A dinosaur unearthed in Mongolia is exciting paleontologists because its beautiful appearance adds possible evidence to the idea that some dinosaurs live in water.
Natovenator polydontus may be the first non-avian dinosaur known to have a streamlined body similar to that of a modern waterfowl, researchers report Dec. 1 in Communications Biology. Natovenator and other closely related dinosaurs may have been swimmers, the researchers said, challenging the popular belief that all dinosaurs were human.
Natovenator was smaller than a duck and appeared to swim on its feet, said Yuong-Nam Lee, a vertebrate biologist at Seoul National University in South Korea. “We think Natovenator lives in shallow water and eats small fish,” he says.

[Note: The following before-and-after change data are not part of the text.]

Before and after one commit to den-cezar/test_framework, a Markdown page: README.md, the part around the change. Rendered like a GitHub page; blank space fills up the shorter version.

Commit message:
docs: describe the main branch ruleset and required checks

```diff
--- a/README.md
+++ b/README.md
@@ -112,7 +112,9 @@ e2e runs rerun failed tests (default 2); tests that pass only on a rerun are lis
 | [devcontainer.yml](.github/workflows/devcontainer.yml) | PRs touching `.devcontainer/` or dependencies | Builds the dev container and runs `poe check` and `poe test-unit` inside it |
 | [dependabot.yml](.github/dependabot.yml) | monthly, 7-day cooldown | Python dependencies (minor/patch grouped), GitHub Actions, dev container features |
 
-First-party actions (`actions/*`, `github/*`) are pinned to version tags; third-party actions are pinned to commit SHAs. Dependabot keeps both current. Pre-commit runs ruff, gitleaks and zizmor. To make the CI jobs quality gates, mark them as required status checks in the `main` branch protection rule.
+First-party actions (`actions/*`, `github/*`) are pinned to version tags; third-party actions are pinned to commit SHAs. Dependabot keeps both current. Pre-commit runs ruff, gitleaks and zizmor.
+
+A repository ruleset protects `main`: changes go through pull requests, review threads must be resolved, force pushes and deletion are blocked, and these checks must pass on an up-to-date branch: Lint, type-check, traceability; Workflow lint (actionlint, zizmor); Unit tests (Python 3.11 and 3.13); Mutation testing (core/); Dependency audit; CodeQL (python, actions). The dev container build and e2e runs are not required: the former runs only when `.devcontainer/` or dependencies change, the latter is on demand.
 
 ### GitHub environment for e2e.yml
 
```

This is not the first time that researchers think that non-avian dinosaurs had marine life. For years, paleontologists have debated whether spinosaurs were mammals (SN: 3/23/22). In 2017, researchers said that Halszkaraptor – a relative of Natovenator – had waterfowl and reptile-like features, although scientists could not define the shape. In this new study, Lee and his colleagues examined well-preserved skeletons from the Hermiin Tsav Formation fossils in Mongolia, which were found in Late Cretaceous rocks, dating from around 100 to 66 million years ago. Natovenator’s skull, teeth, neck and hands and feet resemble those of Halszkaraptor, the team reports, suggesting that the two men may have had similar lives. In addition, the structure of Natovenator’s ribs suggests that it had a flattened body similar to that of modern seabirds, with rounded and flattened ribs similar to seabirds, the researchers said.
Natovenator’s resemblance to a duck or cormorant is a true example of what is called adaptive evolution, said Thomas Holtz Jr., a vertebrate biologist at the University of Maryland in College Park, who was not involved. in the study. “Similar plans arise because of similar lifestyles.”
It is still unclear how strong the Natovenator swimmer will be. The dinosaur’s legs were short, and its limbs appear to lack the characteristics of loon-like swimmers, Holtz says. But aquatic animals such as mink and some swimmers today have bones that are not specialized for life in water, he says. “So the Natovenator could be somewhere in between in terms of swimming ability, between something like a mink and a loon.”
Pterosaurs May Have Evolved From Small Reptiles
A mysterious beast that was discovered in Scottish sandstone more than a century ago became part of a famous flying family. The tiny Scleromochlus taylori is a close relative of pterosaurs, winged birds that lived alongside dinosaurs, researchers report online Oct. 5 in Nature.
The findings support the idea that pterosaurs – the first vertebrates to master flight – descended from small, fast, two-legged ancestors. The study also provides an answer to a long-standing mystery: what exactly is S. taylori? Davide Foffa, an archaeologist at National Museums Scotland in Edinburgh, said: “Everything comes down to saving this animal.
S taylori is best known from seven individuals preserved in rocks found in 1907, fossils that are difficult to interpret. For one thing, there are no real bones, just the impression of the surrounding rocks; This bone disappears for a long time. Many studies have described and reinterpreted the creatures from these fossils. In these studies in turn they suggested that S. taylori is closely related to dinosaurs, or pterosaurs, or even crocodile ancestors.
What is clear is that the small reptile, which lived about 230 million years ago, had a very serious body mass, Foffa said. At less than 20 centimeters long, “it will fit in the palm of your hand”, but its head is too big for its body. It also has a small neck and long back. But this strict list is not sufficient to identify the closest relatives of creatures; which requires the best details of the skull, color, body size and more.
So Foffa and his colleagues used a non-destructive scanning technique called microcomputer tomography to collect previously unavailable data on the fossils, from the length of its tail to the extent of its leg bones. ‘the color of it. Some of the creatures – such as its large head – resemble pterosaurs. Others, such as the orientation of its lower jaw, are not like pterosaurs at all, the team found. S. taylori has no known adaptations for flying, jumping or living in trees, according to the team. Instead, he was probably a runner.